Just across the way is the Royal Natal Yacht Club which has a large clubhouse and restaurant … and free wifi. Established in 1858, it’s the oldest yacht club in Africa and the fifth oldest in the southern hemisphere. It’s yesteryear classy, like a lodge in the Catskills, and the restaurant is more upscale.
Portugese explorer, Vasco de Gama sighted Durban’s natural harbor on Christmas Eve 1497 and named it Rio de Natal (Christmas River). When the British colonized the area in 1835, they renamed it in honor of the governor, Sir Benjamin d’Urban. The Zulu call this area eThekwini, from “itheku”, meaning bay or lagoon – a reference to the harbor and the lagoon formed where the Umsundusi River meets the Indian Ocean. In 1898, the Portugese sent Durban a gift of a Victorian baroque style pavilion to commemorate the 400th anniversary of de Gama’s discovery. We walked by it on the Victoria Embankment and probably would have missed it altogether had I not been on the lookout for it.

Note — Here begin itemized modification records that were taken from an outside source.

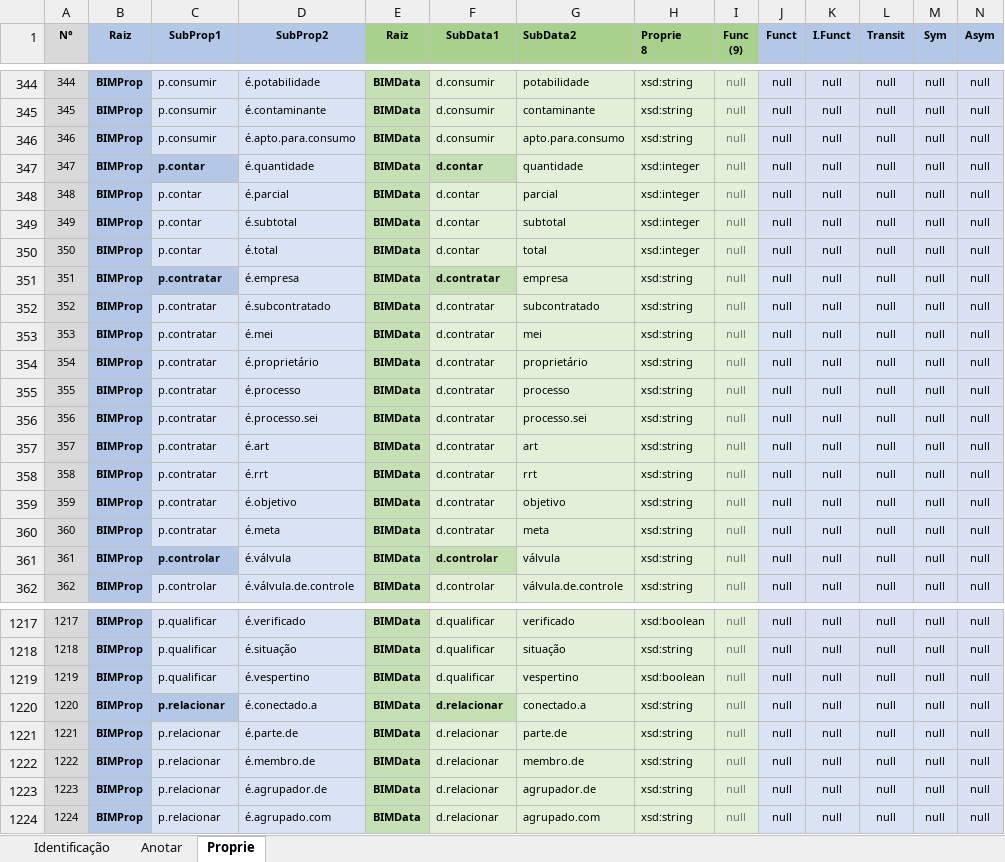
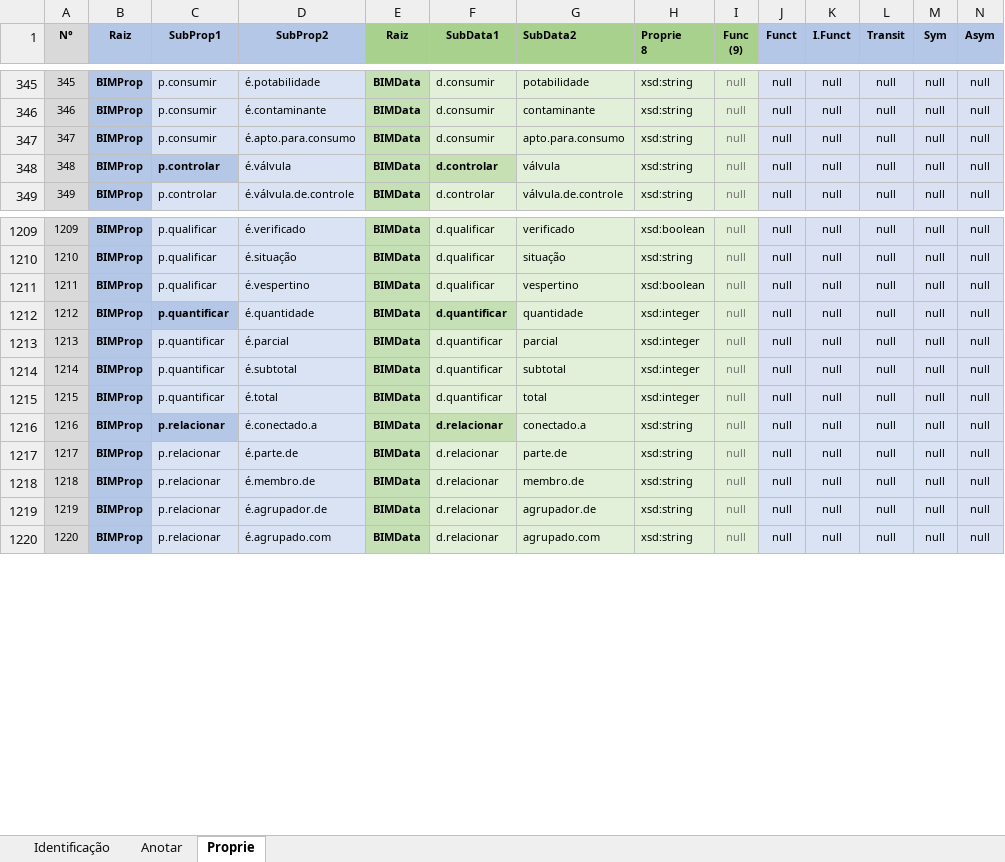
Before and after one commit to JLMenegotto/OntologiaBIM, an Excel workbook: Versão5/Ontologia_Propriedades.xlsx, sheet Proprie, drawn as a sheet; only a part is shown, gaps mark what is left out; values as stored, in another font and other column widths than the file's, no borders; conditional formats not drawn; removed rows and columns are numbered as before the commit, all else as after; rows hold the shown columns only; the diff covers the shown part only; the diff names each change by its address in the sheet, - before the commit and + after, or states it on an @@ line.

Commit message:
Add files via upload

```diff
--- a/Versão5/Ontologia_Propriedades.xlsx (sheet Proprie)
+++ b/Versão5/Ontologia_Propriedades.xlsx (sheet Proprie)
@@ column A (N°) renumbered from row 197 down @@
-row 347: 347 | BIMProp | p.contar | é.quantidade | BIMData | d.contar | quantidade | xsd:integer | null | null | null | null | null | null
-row 348: 348 | BIMProp | p.contar | é.parcial | BIMData | d.contar | parcial | xsd:integer | null | null | null | null | null | null
-row 349: 349 | BIMProp | p.contar | é.subtotal | BIMData | d.contar | subtotal | xsd:integer | null | null | null | null | null | null
-row 350: 350 | BIMProp | p.contar | é.total | BIMData | d.contar | total | xsd:integer | null | null | null | null | null | null
-row 351: 351 | BIMProp | p.contratar | é.empresa | BIMData | d.contratar | empresa | xsd:string | null | null | null | null | null | null
-row 352: 352 | BIMProp | p.contratar | é.subcontratado | BIMData | d.contratar | subcontratado | xsd:string | null | null | null | null | null | null
-row 353: 353 | BIMProp | p.contratar | é.mei | BIMData | d.contratar | mei | xsd:string | null | null | null | null | null | null
-row 354: 354 | BIMProp | p.contratar | é.proprietário | BIMData | d.contratar | proprietário | xsd:string | null | null | null | null | null | null
-row 355: 355 | BIMProp | p.contratar | é.processo | BIMData | d.contratar | processo | xsd:string | null | null | null | null | null | null
-row 356: 356 | BIMProp | p.contratar | é.processo.sei | BIMData | d.contratar | processo.sei | xsd:string | null | null | null | null | null | null
-row 357: 357 | BIMProp | p.contratar | é.art | BIMData | d.contratar | art | xsd:string | null | null | null | null | null | null
-row 358: 358 | BIMProp | p.contratar | é.rrt | BIMData | d.contratar | rrt | xsd:string | null | null | null | null | null | null
-row 359: 359 | BIMProp | p.contratar | é.objetivo | BIMData | d.contratar | objetivo | xsd:string | null | null | null | null | null | null
-row 360: 360 | BIMProp | p.contratar | é.meta | BIMData | d.contratar | meta | xsd:string | null | null | null | null | null | null
+row 1212: 1212 | BIMProp | p.quantificar | é.quantidade | BIMData | d.quantificar | quantidade | xsd:integer | null | null | null | null | null | null
+row 1213: 1213 | BIMProp | p.quantificar | é.parcial | BIMData | d.quantificar | parcial | xsd:integer | null | null | null | null | null | null
+row 1214: 1214 | BIMProp | p.quantificar | é.subtotal | BIMData | d.quantificar | subtotal | xsd:integer | null | null | null | null | null | null
+row 1215: 1215 | BIMProp | p.quantificar | é.total | BIMData | d.quantificar | total | xsd:integer | null | null | null | null | null | null
```
Also changed, not shown: 23 added rows, 7 removed rows and 335 edited cells elsewhere in this sheet, sheet Identificação, formulas that keep their value.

Durban is South Africa’s third largest city, located in the province of Kwa-Zulu Natal (cool name, huh?). Its Port Natal is the busiest container port in Africa and considered one of the top 10 busiest container ports in the world. Based on the ship traffic we saw on our early morning approach, that’s easy to believe. The city itself is a hustling, bustling city of 3.5 million, with lots of traffic, both vehicular and human. The streets are crowded. Shops are busy. Hawkers, street vendors and buskers all compete for attention. We were entertained by some Zulu street dancers on our way to finding a new mobile phone.
We’re enthralled by the way women carry big parcels on their heads. They walk along casually chatting with huge bundles balanced on their heads. It’s obviously an acquired skill, but they make it look so easy.
We’re told that street crime is high here. Locals have all advised us to be particularly careful. Muggings, pickpocketing, and petty theft are common, so we’re a bit leery of straying too far afield. Truth be told, I haven’t ventured out by myself without David. But, as always in any urban environment, common sense is a must. There’s exploring to do … we’ll do it cautiously!